Title: This is Going to Hurt: Secrets of a Junior Doctor
Author: Adam Kay
Publication: 7th September 2017 by Picador
Genre: Non-fiction, medical, biography
Around the Year in 52 Books – A book about or inspired by real events
Welcome to the life of a junior doctor: 97-hour weeks, life and death decisions, a constant tsunami of bodily fluids, and the hospital parking meter earns more than you.
Scribbled in secret after endless days, sleepless nights and missed weekends, Adam Kay’s This is Going to Hurt provides a no-holds-barred account of his time on the NHS front line. Hilarious, horrifying and heartbreaking, this diary is everything you wanted to know – and more than a few things you didn’t – about life on and off the hospital ward.
I was first introduced to this book when the author was in dictionary corner on 8 Out of 10 Cats Does Countdown. He read snippets from his book and I couldn’t help but snort laugh. I had to buy it and definitely don’t regret doing so.
This book consists of extracts from a diary Adam Kay kept whist he was a Junior Doctor working for the NHS. The book is funny, heart warming, heartbreaking and, as he was an obs & gynae doctor, sometime disgusting. It was eye opening to see just how many hours doctors are expected to do, on little sleep, food or toileting, to see the effect the job had on their families, their social lives and their mental health.
As it is a collection of diary entries, I will share my favourites.
“Three a.m. attendance at labour ward triage. Patient RO is twenty-five years old and thirty weeks into her first pregnancy. She complains of a large number of painless spots on her tongue. Diagnosis: taste buds.”
“I missed what the argument was about, but a woman storms out of gynae outpatients screaming at the clinic sister, ‘I pay your salary! I pay your salary!’ The sister yells back, ‘Can I have a raise then?'”
“‘In order to encourage use of public transport’ there is no staff car park at the hospital – an admirable sentiment that would land me with a two-hour-twenty-minute commute each way.”
“Prescribing a morning-after pill in A&E. The patient says, ‘I slept with three guys last night. Will one pill be enough?'”
“Sending a patient home from the day surgery unit following laparoscopic sterilization. I tell her she can have sex again as soon as she feels ready, but to use alternative contraception until her next period. I nod at her husband and say, ‘That means he has to wear a condom.’ I can’t quite work out why their faces are a picture of horror, melting like the Nazis at the end of Raiders of the Lost Ark. What have I said? It’s perfectly good advice, right? I look at them both again, and realize the man is actually her father.”

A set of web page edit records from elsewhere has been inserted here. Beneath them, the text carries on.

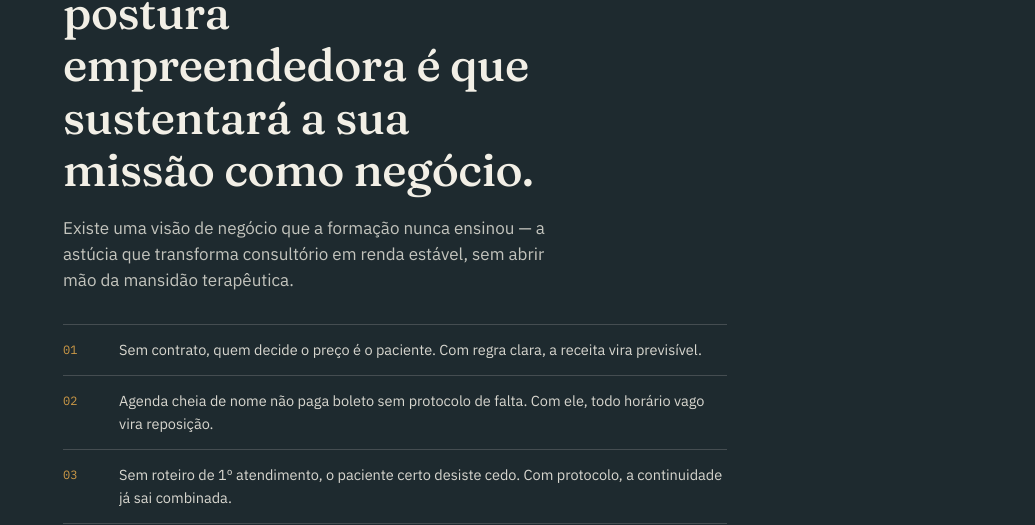
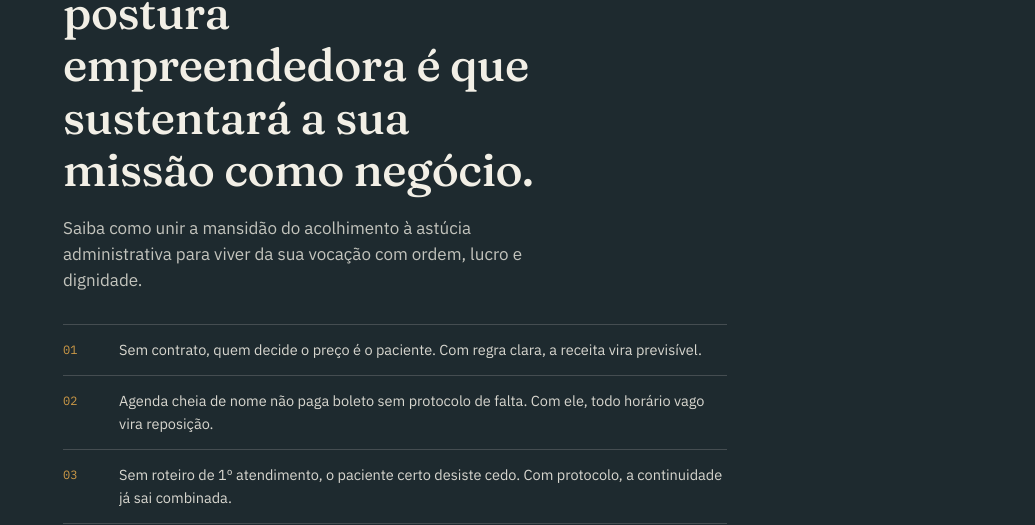
Before and after one commit to flavioamorimbr/Terapeuta-profissional, a plain HTML site: page index.html in a window 1280 px wide. Shown: the part 275-800 px from the top of the page, without its empty margins (245-1280 px from the left). Drawn offline with Linux system fonts and the light colour scheme.

Commit message:
Update index.html

```diff
--- a/index.html
+++ b/index.html
@@ -584,7 +584,7 @@
   <div class="wrap">
     <div class="hero-kicker">Se você é profissional da saúde emocional</div>
     <h1><span style="color:var(--gold-bright);">O seu amor pela prática terapêutica é impecável. </span> Mas a postura empreendedora é que sustentará a sua missão como negócio.</h1>
-    <p class="sub">Existe uma visão de negócio que a formação nunca ensinou — a astúcia que transforma consultório em renda estável, sem abrir mão da mansidão terapêutica.</p>
+    <p class="sub">Saiba como unir a mansidão do acolhimento à astúcia administrativa para viver da sua vocação com ordem, lucro e dignidade.</p>
 
     <ul class="agenda-list">
       <li><span class="slot">01</span> Sem contrato, quem decide o preço é o paciente. Com regra clara, a receita vira previsível.</li>
```
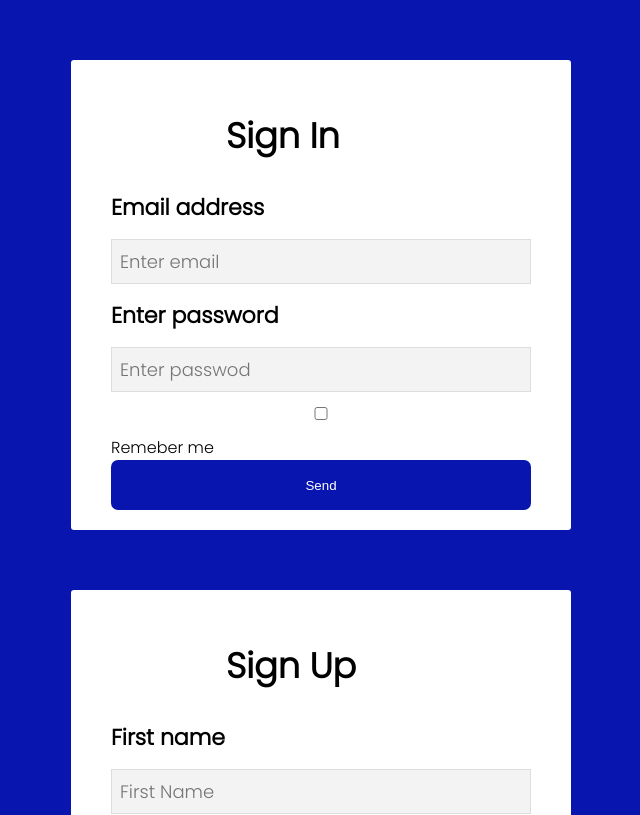
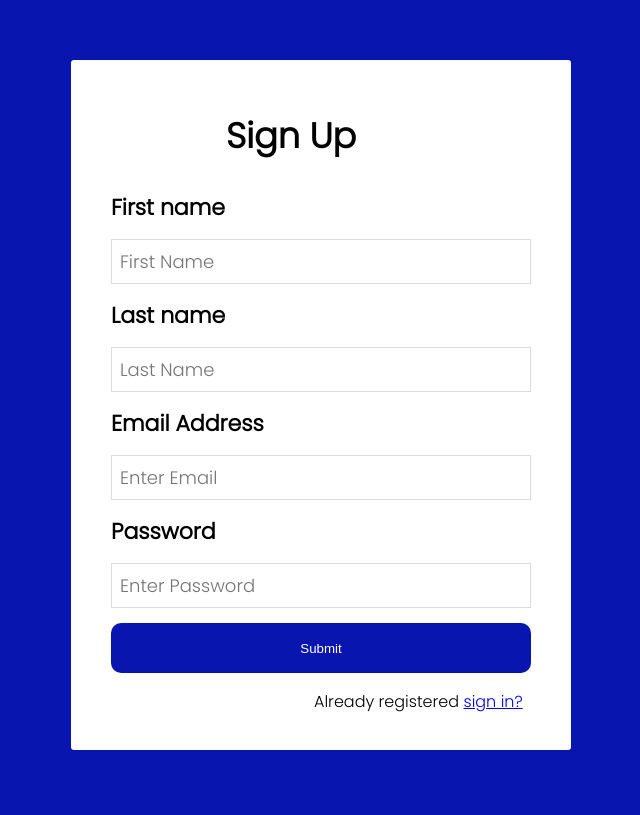
Before and after one commit to christykazi/secondsubmissionform, a React (Create React App) app: page /signup in a window 1280 px wide. Shown: the top 815 px of the page, without its empty margins (319-959 px from the left). Built offline with nearby package versions, Linux system fonts and the light colour scheme.

Commit message:
ui computing

```diff
--- a/package.json
+++ b/package.json
@@ -7,6 +7,7 @@
     "@testing-library/jest-dom": "^5.17.0",
     "@testing-library/react": "^13.4.0",
     "@testing-library/user-event": "^13.5.0",
+    "bootstrap": "^5.3.2",
     "react": "^18.2.0",
     "react-dom": "^18.2.0",
     "react-router-dom": "^6.21.1",
--- a/src/App.js
+++ b/src/App.js
@@ -1,13 +1,23 @@
+import React from "react";/*
+import "../node_modules/bootstrap/dist/css/bootstrap.min.css"; */
+import { BrowserRouter, Routes, Route,Link } from "react-router-dom";
+
+
 import Login from "./components/Login";
 import Signup from "./components/Signup";
 
 
 function App() {
   return (
+    <>
 
-    <>
-      <Login/>
-      <Signup/>
+    <BrowserRouter>
+      <Routes>
+      <Route exact path="/" element={<Login/>} />
+        <Route path="/login" element={<Login/>}/>
+        <Route path="/signup" element={<Signup/>}/>
+      </Routes>
+    </BrowserRouter>
     </>
   );
 }
--- a/src/components/Login.jsx
+++ b/src/components/Login.jsx
@@ -34,10 +34,9 @@ const Login = () => {
             required
           />
 </div>
-       <div>
-        <input type="checkbox" />Remeber me
-       </div>
+
           <button type="submit">Send</button>
+          <p className="fola">Forgot <span><a href="">password?</a></span></p>
 
         </form>
 
--- a/src/components/Signup.jsx
+++ b/src/components/Signup.jsx
@@ -59,7 +59,7 @@ const Signup = () => {
 
 </div>
             <button type="submit">Submit</button>
-            <p className="fola">Forgot <span><a href="">password?</a></span></p>
+            <p className="folaa">Already registered <span><a href="/login">sign in?</a></span></p>
 
           </form>
 
--- a/src/index.css
+++ b/src/index.css
@@ -32,7 +32,7 @@ form input{
   margin: 15px auto;
   padding: 8px;
   font-family: "poppins";
-  background-color: #f3f3f3;
+  /* background-color: #f3f3f3; */
 border: 1px solid #ddd;
 font-size: 18px;
 }
@@ -48,7 +48,7 @@ form button{
   background-color:  #0915af;
   color: #fff;
   cursor: pointer;
-  border-radius: 7px;
+  border-radius: 10px;
 }
 .silo{
   align-items: center;
@@ -64,3 +64,15 @@ form button{
 .fola{
   margin-left: 273px;
 }
+.folaa{
+  margin-left: 203px;
+}
+.cche{
+  display: flex;
+  flex-direction: row;
+  margin-right: 719px;
+}
+.cch{
+  display: flex;
+  flex-direction: row;
+}
```
Also changed, not shown: 1 other file (tests, documents, lock files or other folders).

A book which will have you going through a roller coaster of emotions and leaving me with the feeling that maybe my work hours aren’t so bad as I thought. I already respected those who work in medicine but even more so after reading this.